But God does not dance to our tune. Jesus, in parables such as the famous Parable of the Good Samaritan, constantly pointed to the God outside our boundaries. To the God in today’s contexts who might be found in whichever wing of politics we don’t belong to. To the God who is at work in the hands of an atheist or a Muslim or wherever else our prejudices tell us God should not be. God may equally well be radically absent in the hands of those we believe should be servants of God: bishops who forget to sift truth from untruth, youth leaders and pastors who forget to protect the sanctity of those in their care, kaitiaki pūtea moni** who forget that the money in their care is not to be buried in the ground (or their pockets!) but to be used expansively and generously to serve God in the lives of the poor or even to proclaim recklessly God’s love, generosity, or sheer bewildering beauty.

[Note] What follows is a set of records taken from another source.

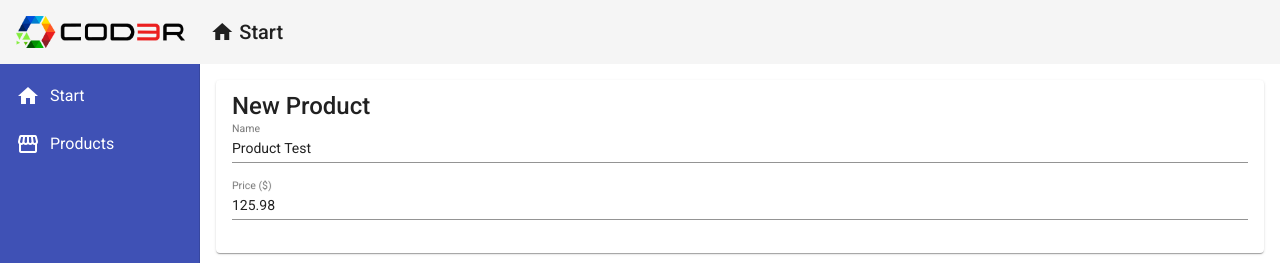
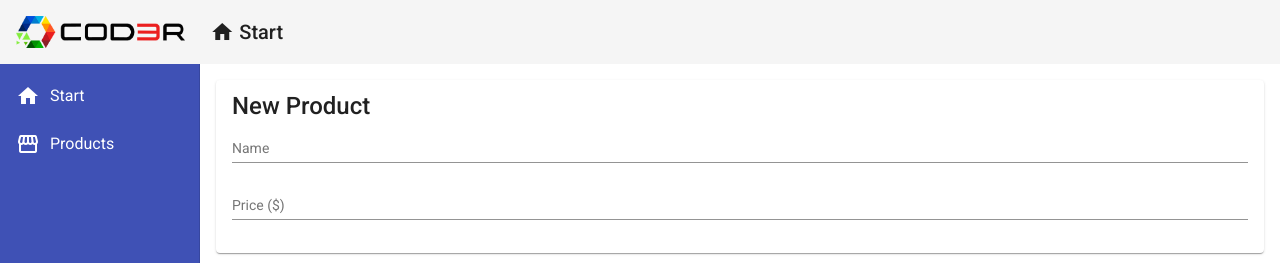
Before and after one commit to erikaperciliano/CRUD-Angular13, an Angular app in the folder frontend/: page /products/create in a window 1280 px wide. Shown: the top 263 px of the page. Built offline with nearby package versions, Linux system fonts and the light colour scheme.

Commit message:
removing values set manually

```diff
--- a/frontend/src/app/component/product/product-create/product-create.component.ts
+++ b/frontend/src/app/component/product/product-create/product-create.component.ts
@@ -11,8 +11,8 @@ import { Product } from '../product.model';
 export class ProductCreateComponent implements OnInit {
 
   product: Product = {
-    name:'Product Test',
-    price: 125.98
+    name:'',
+    price: null
   }
 
   constructor(private productService: ProductService, private router: Router) { }
```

I speak of course as one who has never pretended to be un-tainted. Yet there is and must be a difference though between those who play games with the gospel of God and those who are genuinely unabashedly hypocritical. The corridors of God’s eternal love will be filled with those, like sullen Elijah or petulant Elisha, grumpy Job or impulsive Peter, doubting Thomas or irritable Paul, those have stumbled along with all their flaws sincerely seeking to serve God. There have been a myriad Christ-bearers through history, those who genuinely stumble, genuinely seek to find God in that very stumbling, genuinely seek again and again to turn their face to the searing light, transfiguring light and redeeming love that is found in the welcoming arms, the manaakitanga*** of the divine Trinity.

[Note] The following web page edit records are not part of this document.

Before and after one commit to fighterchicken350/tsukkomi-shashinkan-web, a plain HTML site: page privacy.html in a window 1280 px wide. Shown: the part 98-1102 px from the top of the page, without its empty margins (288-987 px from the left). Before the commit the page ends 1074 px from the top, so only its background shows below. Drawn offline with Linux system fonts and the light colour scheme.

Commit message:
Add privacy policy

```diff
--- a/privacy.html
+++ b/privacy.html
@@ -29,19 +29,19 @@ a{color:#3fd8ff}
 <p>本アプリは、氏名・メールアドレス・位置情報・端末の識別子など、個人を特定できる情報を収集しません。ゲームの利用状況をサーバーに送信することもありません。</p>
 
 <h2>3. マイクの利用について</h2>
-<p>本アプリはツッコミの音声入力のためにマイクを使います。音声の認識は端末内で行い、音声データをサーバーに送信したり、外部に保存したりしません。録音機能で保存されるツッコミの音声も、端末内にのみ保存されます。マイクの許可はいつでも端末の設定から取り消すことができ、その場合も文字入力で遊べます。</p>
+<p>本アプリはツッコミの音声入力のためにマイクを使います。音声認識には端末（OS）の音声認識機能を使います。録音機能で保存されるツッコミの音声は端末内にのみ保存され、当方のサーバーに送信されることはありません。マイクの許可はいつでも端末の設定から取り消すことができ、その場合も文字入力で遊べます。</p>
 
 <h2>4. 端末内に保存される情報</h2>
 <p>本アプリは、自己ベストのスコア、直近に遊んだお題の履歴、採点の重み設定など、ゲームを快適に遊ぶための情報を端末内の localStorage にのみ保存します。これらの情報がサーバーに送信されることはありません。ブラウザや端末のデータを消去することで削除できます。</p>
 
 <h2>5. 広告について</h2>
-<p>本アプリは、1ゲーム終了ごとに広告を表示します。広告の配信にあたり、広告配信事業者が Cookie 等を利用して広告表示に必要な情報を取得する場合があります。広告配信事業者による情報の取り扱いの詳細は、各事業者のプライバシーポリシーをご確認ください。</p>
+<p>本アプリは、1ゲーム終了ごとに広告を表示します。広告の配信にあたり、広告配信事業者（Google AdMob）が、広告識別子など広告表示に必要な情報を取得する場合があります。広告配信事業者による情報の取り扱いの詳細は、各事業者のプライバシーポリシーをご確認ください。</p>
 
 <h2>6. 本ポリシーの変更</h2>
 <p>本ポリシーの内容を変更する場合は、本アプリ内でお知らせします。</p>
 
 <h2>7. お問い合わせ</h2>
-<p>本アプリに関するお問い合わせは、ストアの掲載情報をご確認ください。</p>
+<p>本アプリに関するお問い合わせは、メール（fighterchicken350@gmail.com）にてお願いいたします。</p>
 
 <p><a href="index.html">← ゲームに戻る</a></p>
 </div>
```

There will also sadly be those who lie or conveniently replicate the lies of others, who deliberately deceive, cover the traces of their errors or deception, and do their best to maintain public profile as squeaky-clean executive servants of Christ. Anything to achieve their intentions! Faced with these people we must sometimes just fall back on a doctrine of judgement: the God who, as Jesus puts it, sees in private will in the eternities to come expose, then lance, and only then heal their hypocrisies. Somehow – though we are called to allow God alone to be the judge, we must still find ways to scan the human heart, to look for the best, to look to restore and redeem rather than to condemn
Above all we must look to ourselves. Do we play games with God, attempt to shield ourselves from the gaze of God, re-create God in the image that suits us? I hope and pray not. As the world of fundamentalist US nationalistic Christianity, which has placed the flag of America into the rightful place of the Cross of Jesus, as that form of Christianity collapses under the weight of its own hypocrisy – as colonial mainstream Christianity has also had to do in decades past – we must look to our own mission. We must, as some of us will say on Ash Wednesday, turn to Christ and be faithful to him. In doing so we must allow the Spirit to strip away our falsehoods and our game-playing. We must ensure even these words are not empty, finding ways to seek out and serve Jesus in the lives of those who are hurting. We must, as the Spirit tells the flummoxed disciples at the mount of Transfiguration, “listen to Jesus.” And in our daily lives we must accidentally demonstrate that this is what we are doing.
** manaakitanga: tradition of hospitality
*** kaitiaki pūtea moni: custodian of finance (treasurer)